The Lost World ends up repeating many of the same plot points and characters. Seriously, most of the characters seem interchangeable with their Jurassic Park counterparts. The engineering professor Thorne is a gruff, physical, materialist character like Grant. Eddie Carr is a young, out-of-his-depth city kid like Ed Regis (he even has the same first name, while his last name bluntly echoes his role as mechanic); Carr, unlike Regis, is actually heroic, but he also meets a grisly fate. Dodgson returns to take on the direct role of greedy and corrupt villain that Nedry previously inhabited. Malcolm rises from the dead to be Malcolm again (his return from a very clear death in the first book echoes the return of Sherlock Holmes from death, which seems fitting given the heavy debt Crichton obviously owed to Arthur Conan Doyle’s own Lost World). Harding is the new Sattler. Kelly and Arby are the new Tim and Lex. Levine is…I don’t know who the hell Levine corresponds with, but he’s obnoxious as hell. In fact, Levine’s survival to the end and Carr’s death are supporting evidence for my theory that The Lost World was largely Crichton’s attempt to correct perceived errors in the original book–we move away from moralistic death scenes to having characters killed or surviving by random chance (even Howard King on the villain’s team really is a sympathetic guy after all and doesn’t “deserve” his horrifying death at the hands of the raptors).
I have to wonder why Crichton decided to focus on the characters he settled on. Grant’s absence is especially jarring. Book Grant escapes the Jurassic Park crisis more or less unscathed. He was quick-thinking and quick-acting. Sometimes his plans worked great, sometimes they backfired, and sometimes he survived by luck alone. But he kept persevering. He was always the scientist, even seeking out the raptor nest voluntarily when he could have stayed safely back at the control center. He was intrigued by the raptor behavior up until he was evacuated. Knowing there was another island would easily perk up the Grant of the novel and motivate him to launch another expedition.
Instead, we have Malcolm–a character Crichton had to bring back from the dead–in the main role. Film Malcolm was heavily traumatized by his experiences; book Malcolm suffered even worse and carried physical traumas for years afterward, so his willingness to look for and go to yet another island feels arbitrary. Plus, he’s now focusing on evolution and extinction events, trying to apply chaos theory to the subjects (yawn) and acting like an expert in a field he didn’t know anything about until after Jurassic Park. And then we have Levine, a sniveling, foppish nuisance, as a new paleontologist brought into the fold (who is far less likeable than Grant). Finally, Thorne takes on Grant’s physical traits and personality.

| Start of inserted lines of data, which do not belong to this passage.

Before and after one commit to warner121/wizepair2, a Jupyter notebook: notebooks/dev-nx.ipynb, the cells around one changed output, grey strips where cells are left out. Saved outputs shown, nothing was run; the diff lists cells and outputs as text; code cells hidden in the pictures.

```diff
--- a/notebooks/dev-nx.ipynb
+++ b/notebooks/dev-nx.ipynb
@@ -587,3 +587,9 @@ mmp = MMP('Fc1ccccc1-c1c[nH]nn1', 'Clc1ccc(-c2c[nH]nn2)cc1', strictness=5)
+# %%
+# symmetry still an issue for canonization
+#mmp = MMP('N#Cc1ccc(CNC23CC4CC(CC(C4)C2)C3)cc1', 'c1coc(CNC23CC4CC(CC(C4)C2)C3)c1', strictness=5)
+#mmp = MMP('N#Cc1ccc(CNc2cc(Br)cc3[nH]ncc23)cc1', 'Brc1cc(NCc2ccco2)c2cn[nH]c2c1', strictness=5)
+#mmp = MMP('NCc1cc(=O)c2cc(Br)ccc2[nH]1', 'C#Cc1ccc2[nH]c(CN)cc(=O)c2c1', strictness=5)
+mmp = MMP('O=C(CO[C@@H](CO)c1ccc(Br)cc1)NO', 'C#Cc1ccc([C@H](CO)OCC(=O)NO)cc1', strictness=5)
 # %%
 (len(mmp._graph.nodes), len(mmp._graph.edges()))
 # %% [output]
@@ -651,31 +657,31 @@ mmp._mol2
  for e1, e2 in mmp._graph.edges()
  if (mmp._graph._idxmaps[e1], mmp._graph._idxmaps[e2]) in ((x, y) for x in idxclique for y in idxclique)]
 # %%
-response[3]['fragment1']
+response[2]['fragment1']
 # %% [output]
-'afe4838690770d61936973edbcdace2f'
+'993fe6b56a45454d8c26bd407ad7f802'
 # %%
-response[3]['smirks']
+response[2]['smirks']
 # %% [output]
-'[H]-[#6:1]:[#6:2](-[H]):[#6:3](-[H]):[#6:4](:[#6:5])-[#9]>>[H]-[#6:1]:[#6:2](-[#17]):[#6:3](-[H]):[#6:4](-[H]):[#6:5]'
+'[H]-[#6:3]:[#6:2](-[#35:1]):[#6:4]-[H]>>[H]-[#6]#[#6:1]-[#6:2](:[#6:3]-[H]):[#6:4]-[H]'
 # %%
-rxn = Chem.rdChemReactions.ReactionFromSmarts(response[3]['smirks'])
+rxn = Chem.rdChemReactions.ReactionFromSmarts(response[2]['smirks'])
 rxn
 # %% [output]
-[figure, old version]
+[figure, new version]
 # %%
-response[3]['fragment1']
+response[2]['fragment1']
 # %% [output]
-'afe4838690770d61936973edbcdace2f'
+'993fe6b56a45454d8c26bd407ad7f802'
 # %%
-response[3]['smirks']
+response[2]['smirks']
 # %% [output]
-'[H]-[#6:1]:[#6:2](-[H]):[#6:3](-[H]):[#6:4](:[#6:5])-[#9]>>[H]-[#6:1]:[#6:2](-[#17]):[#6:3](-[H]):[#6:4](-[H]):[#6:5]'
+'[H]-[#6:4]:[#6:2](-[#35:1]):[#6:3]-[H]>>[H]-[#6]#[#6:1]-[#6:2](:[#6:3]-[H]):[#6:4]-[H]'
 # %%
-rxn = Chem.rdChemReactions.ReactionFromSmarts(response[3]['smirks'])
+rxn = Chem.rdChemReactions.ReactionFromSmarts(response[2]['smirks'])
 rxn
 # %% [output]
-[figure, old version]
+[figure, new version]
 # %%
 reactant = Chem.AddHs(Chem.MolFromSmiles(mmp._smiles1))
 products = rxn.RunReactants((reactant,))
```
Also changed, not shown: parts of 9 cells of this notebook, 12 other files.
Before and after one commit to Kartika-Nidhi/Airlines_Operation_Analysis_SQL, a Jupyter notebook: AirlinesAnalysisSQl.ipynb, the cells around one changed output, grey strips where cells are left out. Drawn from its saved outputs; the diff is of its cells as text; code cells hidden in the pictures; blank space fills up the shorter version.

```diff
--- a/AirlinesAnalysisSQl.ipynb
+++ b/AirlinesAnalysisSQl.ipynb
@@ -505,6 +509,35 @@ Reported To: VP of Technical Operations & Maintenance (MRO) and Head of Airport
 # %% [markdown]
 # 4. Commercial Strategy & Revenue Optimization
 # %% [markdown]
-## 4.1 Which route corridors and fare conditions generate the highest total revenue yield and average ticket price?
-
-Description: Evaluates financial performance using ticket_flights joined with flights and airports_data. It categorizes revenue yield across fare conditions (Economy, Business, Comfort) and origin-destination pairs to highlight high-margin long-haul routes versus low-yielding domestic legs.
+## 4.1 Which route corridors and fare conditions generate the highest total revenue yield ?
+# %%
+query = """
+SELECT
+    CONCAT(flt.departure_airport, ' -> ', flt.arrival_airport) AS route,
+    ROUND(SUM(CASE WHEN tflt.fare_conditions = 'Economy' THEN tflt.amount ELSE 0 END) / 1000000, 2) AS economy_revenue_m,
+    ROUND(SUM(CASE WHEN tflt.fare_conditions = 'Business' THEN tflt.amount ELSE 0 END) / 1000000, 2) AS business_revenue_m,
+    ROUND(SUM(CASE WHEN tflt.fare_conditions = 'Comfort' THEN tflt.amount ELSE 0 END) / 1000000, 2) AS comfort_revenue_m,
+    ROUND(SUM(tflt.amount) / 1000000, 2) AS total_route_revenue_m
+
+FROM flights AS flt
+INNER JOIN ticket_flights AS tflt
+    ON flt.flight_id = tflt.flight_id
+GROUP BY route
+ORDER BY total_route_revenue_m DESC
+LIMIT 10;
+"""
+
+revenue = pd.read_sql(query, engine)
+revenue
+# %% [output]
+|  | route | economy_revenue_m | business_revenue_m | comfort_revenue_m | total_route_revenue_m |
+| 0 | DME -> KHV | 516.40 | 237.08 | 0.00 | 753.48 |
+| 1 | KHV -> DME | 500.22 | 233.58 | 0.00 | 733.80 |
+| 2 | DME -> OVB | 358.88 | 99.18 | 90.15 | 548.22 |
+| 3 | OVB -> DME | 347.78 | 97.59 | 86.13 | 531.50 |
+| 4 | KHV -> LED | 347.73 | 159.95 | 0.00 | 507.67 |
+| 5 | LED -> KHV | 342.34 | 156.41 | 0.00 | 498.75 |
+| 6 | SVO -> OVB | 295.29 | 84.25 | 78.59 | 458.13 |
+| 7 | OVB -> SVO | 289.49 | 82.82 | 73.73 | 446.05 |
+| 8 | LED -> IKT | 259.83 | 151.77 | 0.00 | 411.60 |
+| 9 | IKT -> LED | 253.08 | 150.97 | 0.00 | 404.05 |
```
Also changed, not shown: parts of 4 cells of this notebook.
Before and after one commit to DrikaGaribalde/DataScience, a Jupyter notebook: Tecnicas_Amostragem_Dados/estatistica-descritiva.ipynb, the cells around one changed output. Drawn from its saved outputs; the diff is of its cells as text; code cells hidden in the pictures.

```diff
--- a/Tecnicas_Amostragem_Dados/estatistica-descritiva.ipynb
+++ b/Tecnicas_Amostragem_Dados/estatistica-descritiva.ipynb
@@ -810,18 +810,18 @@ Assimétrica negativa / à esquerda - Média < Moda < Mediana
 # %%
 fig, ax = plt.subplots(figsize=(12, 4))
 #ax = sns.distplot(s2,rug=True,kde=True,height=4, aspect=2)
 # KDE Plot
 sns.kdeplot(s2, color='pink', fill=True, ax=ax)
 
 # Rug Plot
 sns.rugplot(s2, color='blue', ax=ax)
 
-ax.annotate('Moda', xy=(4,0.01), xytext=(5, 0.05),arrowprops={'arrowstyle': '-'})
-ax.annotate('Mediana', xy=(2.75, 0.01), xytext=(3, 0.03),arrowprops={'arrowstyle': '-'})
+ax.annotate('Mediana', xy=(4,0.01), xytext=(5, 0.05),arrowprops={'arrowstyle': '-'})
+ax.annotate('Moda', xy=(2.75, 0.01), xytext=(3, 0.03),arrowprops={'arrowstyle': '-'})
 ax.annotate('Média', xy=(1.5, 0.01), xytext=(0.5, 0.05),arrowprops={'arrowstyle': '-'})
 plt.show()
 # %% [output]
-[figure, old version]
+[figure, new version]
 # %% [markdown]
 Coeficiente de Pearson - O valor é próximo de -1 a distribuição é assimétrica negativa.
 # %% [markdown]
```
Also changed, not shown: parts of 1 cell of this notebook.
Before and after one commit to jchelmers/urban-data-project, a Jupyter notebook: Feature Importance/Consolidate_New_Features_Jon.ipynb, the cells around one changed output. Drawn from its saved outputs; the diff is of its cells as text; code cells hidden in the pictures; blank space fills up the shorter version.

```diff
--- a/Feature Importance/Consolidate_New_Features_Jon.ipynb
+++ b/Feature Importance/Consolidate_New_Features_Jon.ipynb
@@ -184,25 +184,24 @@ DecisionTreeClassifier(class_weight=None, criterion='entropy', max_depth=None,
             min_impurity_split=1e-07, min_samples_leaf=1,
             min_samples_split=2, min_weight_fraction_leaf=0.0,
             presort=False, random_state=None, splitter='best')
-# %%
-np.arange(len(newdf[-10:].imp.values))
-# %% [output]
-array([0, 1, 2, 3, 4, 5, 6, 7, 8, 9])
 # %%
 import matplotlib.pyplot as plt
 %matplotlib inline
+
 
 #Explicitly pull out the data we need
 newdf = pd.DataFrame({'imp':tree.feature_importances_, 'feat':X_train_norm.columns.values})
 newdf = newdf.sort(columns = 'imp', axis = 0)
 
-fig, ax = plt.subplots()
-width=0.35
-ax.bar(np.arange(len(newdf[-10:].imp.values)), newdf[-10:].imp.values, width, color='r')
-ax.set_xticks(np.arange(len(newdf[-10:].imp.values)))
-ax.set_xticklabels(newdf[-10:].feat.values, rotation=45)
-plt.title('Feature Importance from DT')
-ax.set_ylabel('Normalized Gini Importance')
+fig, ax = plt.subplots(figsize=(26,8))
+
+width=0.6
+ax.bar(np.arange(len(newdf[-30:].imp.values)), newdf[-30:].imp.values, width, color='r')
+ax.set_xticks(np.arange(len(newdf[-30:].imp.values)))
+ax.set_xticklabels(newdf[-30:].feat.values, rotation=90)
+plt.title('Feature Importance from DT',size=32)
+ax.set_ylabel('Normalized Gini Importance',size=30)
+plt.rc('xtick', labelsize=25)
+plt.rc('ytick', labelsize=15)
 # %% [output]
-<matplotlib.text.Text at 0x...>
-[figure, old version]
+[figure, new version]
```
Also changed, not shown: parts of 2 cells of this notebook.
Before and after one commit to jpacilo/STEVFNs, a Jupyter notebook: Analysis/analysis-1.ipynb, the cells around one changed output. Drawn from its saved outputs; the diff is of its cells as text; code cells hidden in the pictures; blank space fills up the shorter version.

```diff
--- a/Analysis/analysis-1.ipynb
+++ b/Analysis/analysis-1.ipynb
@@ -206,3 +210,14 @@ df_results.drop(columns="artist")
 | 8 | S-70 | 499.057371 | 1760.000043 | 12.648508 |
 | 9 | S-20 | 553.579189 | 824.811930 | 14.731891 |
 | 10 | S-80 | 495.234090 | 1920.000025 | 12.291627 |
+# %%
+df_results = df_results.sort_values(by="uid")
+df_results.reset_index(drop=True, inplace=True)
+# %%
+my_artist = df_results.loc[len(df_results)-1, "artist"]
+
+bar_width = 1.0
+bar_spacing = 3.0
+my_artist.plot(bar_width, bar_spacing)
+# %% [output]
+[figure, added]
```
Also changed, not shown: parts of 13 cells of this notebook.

So we now have three characters in Malcolm, Levine, and Thorne to represent Grant’s role as protagonist, paleontologist, and outdoorsman.
While I genuinely like Sarah Harding, I wouldn’t have minded seeing Grant and Sattler launching an expedition to discover a continued source of dinosaurs following the events of the Jurassic Park crisis. And since Harding is basically a stand-in for Sattler (young, competent, intelligent, attractive, and an expert in her field), Harding would become less necessary (although really, having more than one woman as protagonist wouldn’t be the end of the world, jeeze). And there were already dangling threads for a sequel in Jurassic Park that were never explored: we know that some animals made it into the mountains of Costa Rica and were surviving with targeted diets (and they were probably velociraptors and procompsognathids), and we know that InGen still had ample genetic materials at its main base in California.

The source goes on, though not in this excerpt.